§ **Requirement**: Return every line below in which "flex" appears.

(Records from a collection)
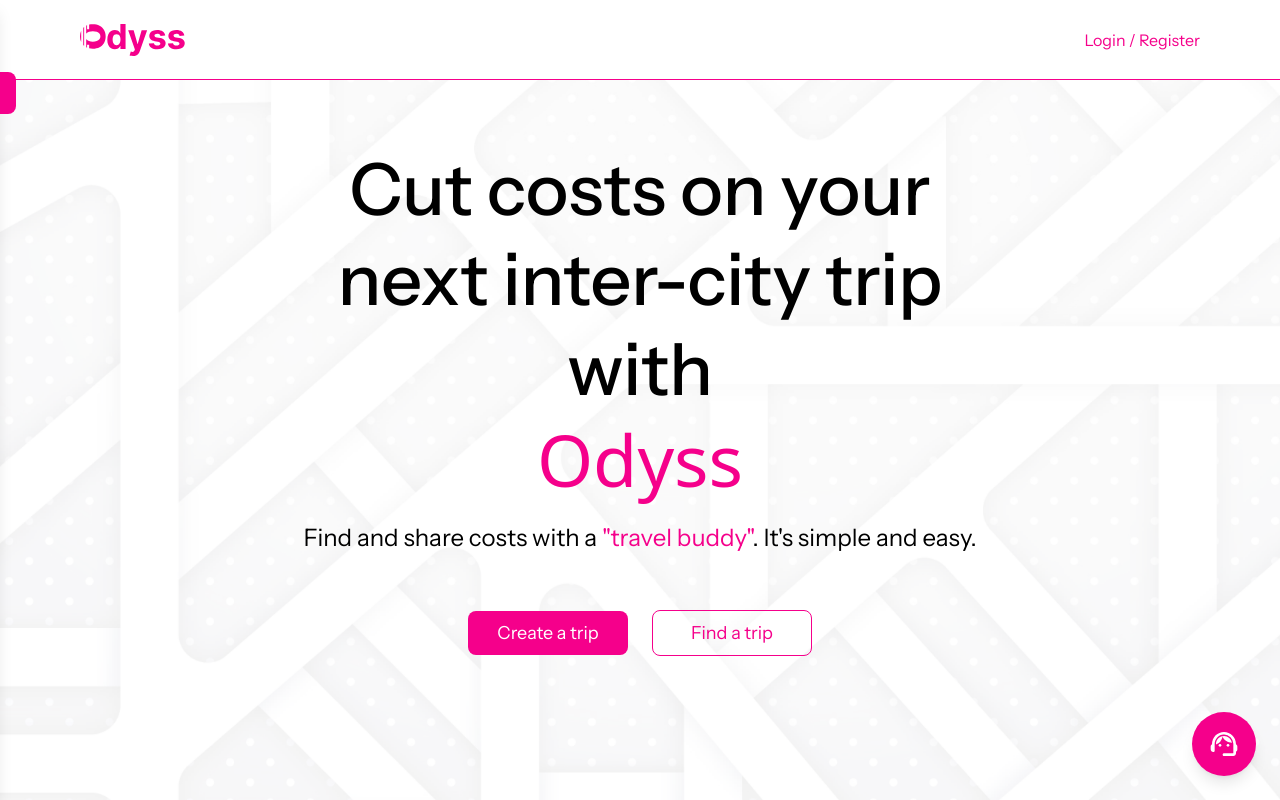
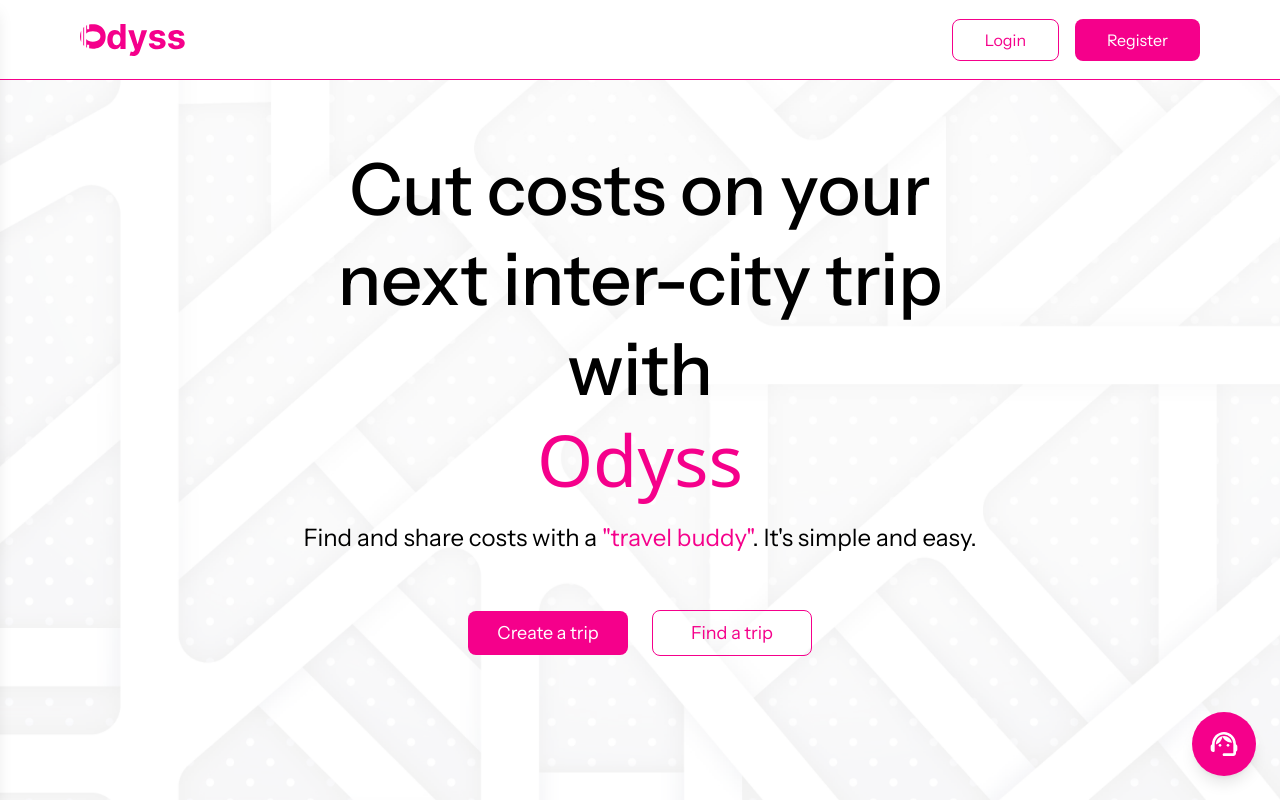
Before and after one commit to Cedar-81/odyss, a React (Vite) app: page / in a window 1280 px wide. Shown: the top 800 px of the page. Built offline with nearby package versions, Linux system fonts and the light colour scheme; a web font is replaced by a local one.

Commit message:
modified navbar

```diff
--- a/src/components/Navbar.tsx
+++ b/src/components/Navbar.tsx
@@ -69,12 +69,26 @@ function Navbar() {
               </button>
             </>
           ) : (
-            <button
-              onClick={() => dispatch(setShowAuth(true))}
-              className="text-brand hover:underline"
-            >
-              Login / Register
-            </button>
+            <div className="flex flex-col lg:flex-row gap-4">
+              <button
+                onClick={() => {
+                  dispatch(setShowAuth("signin"));
+                  setSidebarOpen(false);
+                }}
+                className="px-8 text-base py-2 rounded-lg cursor-pointer border border-brand text-brand"
+              >
+                Login
+              </button>
+              <button
+                onClick={() => {
+                  dispatch(setShowAuth("signup"));
+                  setSidebarOpen(false);
+                }}
+                className="px-8 text-base py-2 rounded-lg cursor-pointer bg-brand text-white"
+              >
+                Register
+              </button>
+            </div>
           )}
         </div>
 
@@ -156,7 +170,7 @@ function Navbar() {
               </button>
             </>
           ) : (
-            <div className="flex flex-col lg:flex-row gap-4">
+            <div className="flex flex-col lg:hidden gap-4">
               <button
                 onClick={() => {
                   dispatch(setShowAuth("signin"));
```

§ **Task answer**:
+            <div className="flex flex-col lg:flex-row gap-4">
-            <div className="flex flex-col lg:flex-row gap-4">
+            <div className="flex flex-col lg:hidden gap-4">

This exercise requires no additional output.